Lines in the listing below that contain the string "changed" are to be found and copied.
ENTRIES SUPPLIED below:
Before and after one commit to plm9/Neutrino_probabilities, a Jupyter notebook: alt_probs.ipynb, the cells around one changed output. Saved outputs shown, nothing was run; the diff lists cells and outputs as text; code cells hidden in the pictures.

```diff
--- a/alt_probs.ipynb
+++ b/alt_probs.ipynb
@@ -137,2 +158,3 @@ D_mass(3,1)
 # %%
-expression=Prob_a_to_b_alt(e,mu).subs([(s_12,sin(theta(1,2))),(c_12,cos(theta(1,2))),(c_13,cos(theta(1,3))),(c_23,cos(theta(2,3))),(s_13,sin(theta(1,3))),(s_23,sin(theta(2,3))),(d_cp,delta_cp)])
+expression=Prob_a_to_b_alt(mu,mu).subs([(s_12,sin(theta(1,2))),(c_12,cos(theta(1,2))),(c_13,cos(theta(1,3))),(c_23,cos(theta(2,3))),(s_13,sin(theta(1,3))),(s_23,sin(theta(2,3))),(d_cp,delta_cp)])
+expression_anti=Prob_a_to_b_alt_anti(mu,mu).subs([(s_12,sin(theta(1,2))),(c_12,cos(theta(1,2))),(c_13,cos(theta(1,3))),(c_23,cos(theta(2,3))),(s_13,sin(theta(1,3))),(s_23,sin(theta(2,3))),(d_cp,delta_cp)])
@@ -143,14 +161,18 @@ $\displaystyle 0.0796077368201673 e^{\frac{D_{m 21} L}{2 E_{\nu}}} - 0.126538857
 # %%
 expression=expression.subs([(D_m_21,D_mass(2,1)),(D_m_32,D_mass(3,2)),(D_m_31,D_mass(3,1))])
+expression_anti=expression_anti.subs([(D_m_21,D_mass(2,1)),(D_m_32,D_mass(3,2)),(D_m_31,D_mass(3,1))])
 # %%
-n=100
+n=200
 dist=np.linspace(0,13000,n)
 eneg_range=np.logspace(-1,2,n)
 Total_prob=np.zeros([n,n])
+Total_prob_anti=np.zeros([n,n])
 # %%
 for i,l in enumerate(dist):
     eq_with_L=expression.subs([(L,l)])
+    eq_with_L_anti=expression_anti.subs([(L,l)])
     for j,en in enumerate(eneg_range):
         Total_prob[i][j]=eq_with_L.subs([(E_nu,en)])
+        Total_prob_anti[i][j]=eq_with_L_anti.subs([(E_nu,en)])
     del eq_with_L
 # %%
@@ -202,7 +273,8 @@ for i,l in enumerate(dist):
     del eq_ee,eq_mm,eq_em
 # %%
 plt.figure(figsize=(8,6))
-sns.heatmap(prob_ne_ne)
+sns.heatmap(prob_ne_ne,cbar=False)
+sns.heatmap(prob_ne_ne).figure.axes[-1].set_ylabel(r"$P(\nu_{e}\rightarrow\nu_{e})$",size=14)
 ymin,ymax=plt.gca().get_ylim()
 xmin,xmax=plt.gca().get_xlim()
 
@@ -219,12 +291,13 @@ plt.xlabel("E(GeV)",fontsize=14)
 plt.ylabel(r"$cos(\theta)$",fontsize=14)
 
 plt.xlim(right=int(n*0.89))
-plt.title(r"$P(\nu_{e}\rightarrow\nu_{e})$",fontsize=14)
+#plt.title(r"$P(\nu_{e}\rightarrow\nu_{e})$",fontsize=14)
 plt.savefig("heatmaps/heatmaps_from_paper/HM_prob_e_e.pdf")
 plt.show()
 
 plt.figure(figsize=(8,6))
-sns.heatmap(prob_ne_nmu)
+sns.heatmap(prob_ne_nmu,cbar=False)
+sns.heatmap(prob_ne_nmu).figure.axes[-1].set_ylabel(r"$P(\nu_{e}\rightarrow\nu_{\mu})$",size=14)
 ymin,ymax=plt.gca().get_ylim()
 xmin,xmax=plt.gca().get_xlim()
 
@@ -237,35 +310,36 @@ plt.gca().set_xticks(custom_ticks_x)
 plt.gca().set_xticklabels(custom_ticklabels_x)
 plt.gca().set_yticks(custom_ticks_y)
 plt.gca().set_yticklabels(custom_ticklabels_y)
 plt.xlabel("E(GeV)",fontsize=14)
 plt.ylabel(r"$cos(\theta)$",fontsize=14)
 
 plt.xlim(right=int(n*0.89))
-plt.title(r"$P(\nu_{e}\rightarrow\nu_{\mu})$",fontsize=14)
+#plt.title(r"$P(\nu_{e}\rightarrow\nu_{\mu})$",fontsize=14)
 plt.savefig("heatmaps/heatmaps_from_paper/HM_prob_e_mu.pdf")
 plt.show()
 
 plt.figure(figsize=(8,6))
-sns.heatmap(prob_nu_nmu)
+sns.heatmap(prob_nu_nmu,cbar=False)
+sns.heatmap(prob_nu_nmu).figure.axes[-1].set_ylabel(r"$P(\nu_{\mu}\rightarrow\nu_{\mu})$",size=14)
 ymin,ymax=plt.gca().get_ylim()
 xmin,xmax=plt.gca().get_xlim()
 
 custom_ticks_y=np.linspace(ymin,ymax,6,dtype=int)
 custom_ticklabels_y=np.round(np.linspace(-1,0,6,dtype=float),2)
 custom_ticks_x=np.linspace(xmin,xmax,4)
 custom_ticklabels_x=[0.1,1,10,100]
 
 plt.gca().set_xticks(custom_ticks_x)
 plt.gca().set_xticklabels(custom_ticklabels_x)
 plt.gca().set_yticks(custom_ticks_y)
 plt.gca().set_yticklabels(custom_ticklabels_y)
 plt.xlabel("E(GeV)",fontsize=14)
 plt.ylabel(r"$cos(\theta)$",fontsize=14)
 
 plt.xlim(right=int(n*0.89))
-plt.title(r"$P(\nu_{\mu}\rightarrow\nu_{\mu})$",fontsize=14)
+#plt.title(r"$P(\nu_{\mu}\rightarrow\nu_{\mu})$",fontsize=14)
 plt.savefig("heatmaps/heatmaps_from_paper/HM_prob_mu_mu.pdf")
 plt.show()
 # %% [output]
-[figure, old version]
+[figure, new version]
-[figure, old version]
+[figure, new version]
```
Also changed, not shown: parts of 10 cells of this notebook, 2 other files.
End of ENTRIES SUPPLIED.
OUTPUT FOR THIS TASK:
Before and after one commit to plm9/Neutrino_probabilities, a Jupyter notebook: alt_probs.ipynb, the cells around one changed output. Saved outputs shown, nothing was run; the diff lists cells and outputs as text; code cells hidden in the pictures.
Also changed, not shown: parts of 10 cells of this notebook, 2 other files.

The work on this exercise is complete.